New Zealand's native birds are reaping the benefits of aerial 1080 operations.
When I last visited a forest frequented by orange-fronted parakeet/kākāriki karaka, there was quiet optimism.
DoC has confirmed to Newshub there was no 1080 poison in the dead birds left by protesters on the steps of Parliament several weeks ago.
Aerial predator control is under way for the southern boundary of the Hauraki District.
An area of 6300ha of public conservation land in the Otahu catchment near Whiritoa will have a 1080 operation.
Starting this month, the aerial pest control is part of the government's nationwide 'Battle for our Birds' 1080 operation.
Otahu is largely forested, and drained by the Otahu River and tributaries to the Otahu estuary, which covers about 110ha providing significant vegetation and wildlife habitat.
Millions of dollars have been spent killing pests in Greater Wellington forests to give native wildlife a chance and keep TB at bay, but has it been worth it? Piers Fuller reports.
The threat posed by rats, stoats and possums to our bird species is "significant and urgent" and the battle continues to quietly rage in forests large and small around the greater Wellington region.
Over the past decade hundreds of tonnes of the controversial poison bait 1080 have been dropped in the Tararua, Aorangi and Remutaka ranges in an effort to push back a tide of pests, but the advent of new technology is making ground trapping a more attractive option.
Kiwi, kakapo, Maui dolphin - and even the great white shark - feature on a list of 150 New Zealand species "prioritised" in an ambitious conservation strategy launched by the government this morning.
The Department of Conservation's new Threatened Species Strategy hinges greatly on already-announced moves under the Predator Free New Zealand (PFNZ) plan to purge the country of pest predators by 2050.
A group of South Island fishermen claim to have come into contact with aerially distributed 1080 bait pellets in early December while guiding a fishing party in the Mokihinui River valley.
An aerial 1080 operation on that day was being flown by helicopter contractors completing pest control work for the Department of Conservation’s Battle for our Birds programme and OSPRI’s TBfree programme.
‘Do nothing’ is not an option while these predators threaten the survival of our vulnerable birds and bats.

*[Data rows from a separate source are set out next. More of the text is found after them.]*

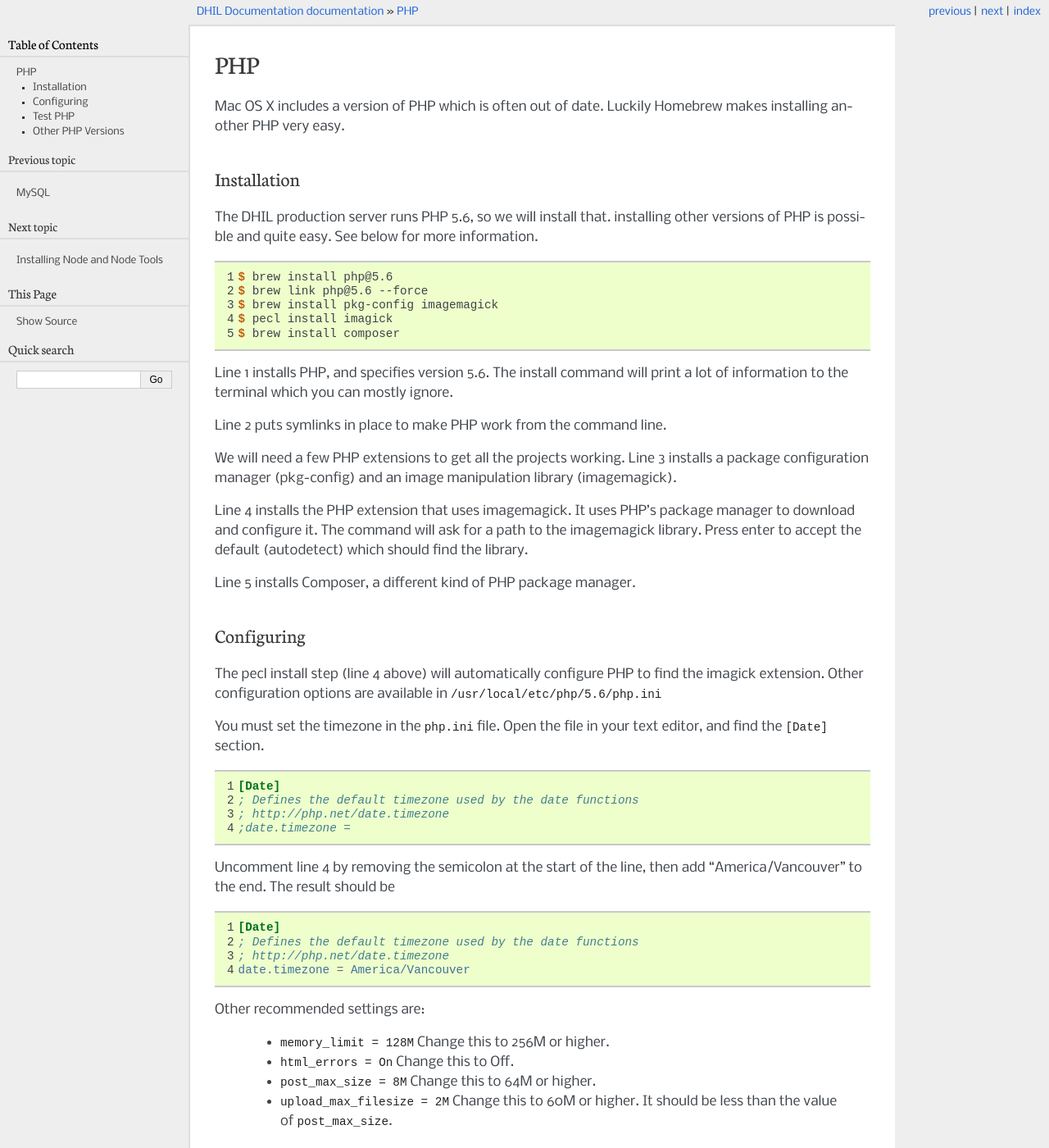
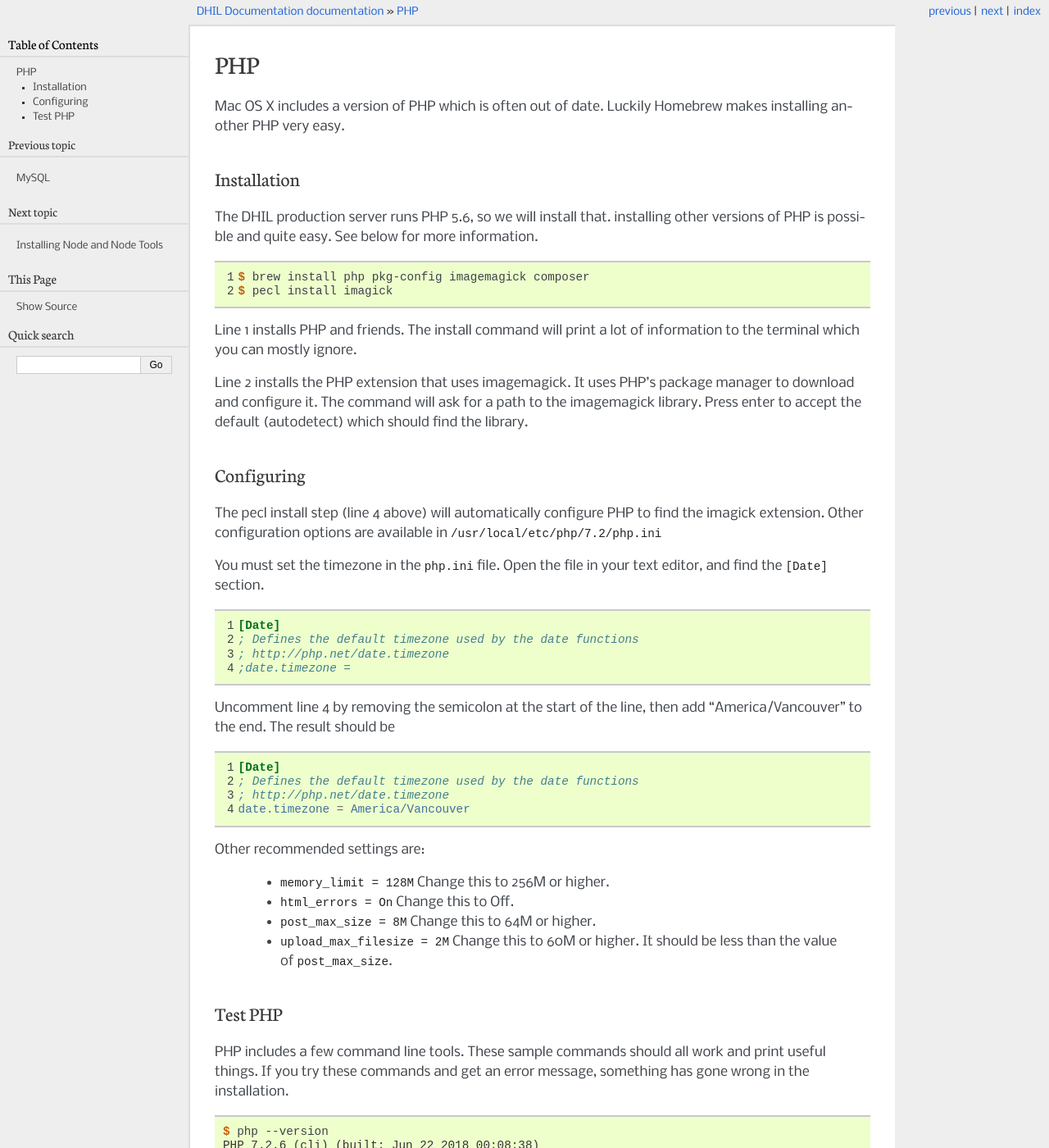
Before and after one commit to sfu-dhil/dev-docs, a Sphinx documentation site: the page built from source/php.rst, in a window 1280 px wide and 1400 px high. Shown: the whole window at 82% size. Built offline with Sphinx 7.4.7, drawn with Linux system fonts in a browser that asks for light colours; some of the changed text lies outside the part shown.

```diff
--- a/source/exist.rst
+++ b/source/exist.rst
@@ -47,6 +47,8 @@ file, and restart eXistDb if you need to.
 Using eXistDb
 -------------
 
+Most access to the eXistDb service is through a web interface. If you visit
+
 * accessing the database
 * monitor
 * exide
--- a/source/node.rst
+++ b/source/node.rst
@@ -5,5 +5,7 @@ Installing Node and Node Tools
 
   actually write this.
 
-brew install node npm
-node install -g bower yarn
+.. code-block:: console
+
+  $ brew install node
+  $ npm install -g bower yarn
--- a/source/php.rst
+++ b/source/php.rst
@@ -13,34 +13,23 @@ other versions of PHP is possible and quite easy. See below for more information
 .. code-block:: console
   :linenos:
 
-  $ brew install php@5.6
-  $ brew link php@5.6 --force
-  $ brew install pkg-config imagemagick
+  $ brew install php pkg-config imagemagick composer
   $ pecl install imagick
-  $ brew install composer
 
-Line 1 installs PHP, and specifies version 5.6. The install command will print
+Line 1 installs PHP and friends. The install command will print
 a lot of information to the terminal which you can mostly ignore.
 
-Line 2 puts symlinks in place to make PHP work from the command line.
-
-We will need a few PHP extensions to get all the projects working. Line 3
-installs a package configuration manager (pkg-config) and an image manipulation
-library (imagemagick).
-
-Line 4 installs the PHP extension that uses imagemagick. It uses PHP's package
+Line 2 installs the PHP extension that uses imagemagick. It uses PHP's package
 manager to download and configure it. The command will ask for a path to the
 imagemagick library. Press enter to accept the default (autodetect) which
 should find the library.
-
-Line 5 installs Composer, a different kind of PHP package manager.
 
 Configuring
 -----------
 
 The pecl install step (line 4 above) will automatically configure PHP to find
 the imagick extension. Other configuration options are available in
-``/usr/local/etc/php/5.6/php.ini``
+``/usr/local/etc/php/7.2/php.ini``
 
 You must set the timezone in the ``php.ini`` file. Open the file in your text
 editor, and find the ``[Date]`` section.
@@ -85,10 +74,8 @@ has gone wrong in the installation.
 .. code-block:: console
 
   $ php --version
-  PHP 5.6.36 (cli) (built: Jun 22 2018 00:08:38)
-  Copyright (c) 1997-2016 The PHP Group
-  Zend Engine v2.6.0, Copyright (c) 1998-2016 Zend Technologies
-      with Zend OPcache v7.0.6-dev, Copyright (c) 1999-2016, by Zend Technologies
+  PHP 7.2.6 (cli) (built: Jun 22 2018 00:08:38)
+  (and less useful output)
 
   [14:02:03][michael@sophie devenv]$ php -m
   [PHP Modules]
@@ -97,37 +84,3 @@ has gone wrong in the installation.
   calendar
   Core
   (and many many more)
-
-Other PHP Versions
-------------------
-
-As mentioned above, it's possible and even easy to install and manage multiple
-versions of PHP via Homebrew.
-
-.. code-block:: console
-  :linenos:
-
-  $ brew unlink php@5.6
-  $ brew install php@7.2
-  $ brew link php@7.2 --force
-
-Line 1 makes PHP 5.6 inactive. Line 2 installs a new version of PHP, and line 3
-makes the new version active again. Each new version of PHP will require you
-to install the ``pecl`` extensions. You should not need to reinstall
-imagemagick or composer.
-
-.. code-block:: console
-
-  $ pecl install imagick
-
-After installing the extensions, you will also need to configure the new version
-of PHP exactly as you did above. Replace ``5.6`` with the version of PHP you
-installed (``7.2`` in these examples).
-
-To switch from one version of PHP to another you must unlink the current version
-and then link the new one. For example
-
-.. code-block:: console
-
-  $ brew unlink php@7.2
-  $ brew link php@5.6
```
Also changed, not shown: source/apache.rst (+13 -21 lines), source/apps.rst (+17 -16 lines), source/mysql.rst (+9 -0 lines).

It’s literally a ‘Battle for our Birds’.
So far we have carried out more than a third of our planned pest control over 820,000 hectares using aerial 1080 and 70,000 hectares largely by traps alone. Several long-term study sites show the cumulative benefits of regular, carefully-timed, 1080 treatment. Our monitoring shows that kiwi, kākā, kea and whio, among others, have better breeding success and produce more young after aerial 1080 pest control.
The Department of Conservation has begun aerial 1080 drops in the Kahurangi National Park as part of its Battle for our Birds predator control programme.
The predator control is aimed at protecting populations of whio/blue duck, great spotted kiwi, kea, kaka, rock wren/tuke, Powelliphanta snails and long-tailed bats/pekapeka
A tentative start date for two planned 1080 drops near Queenstown has been set.
Department of Conservation Wakatipu operations manager Geoff Owen said the operation, to kill the predators of native birds, would begin any time from September 5.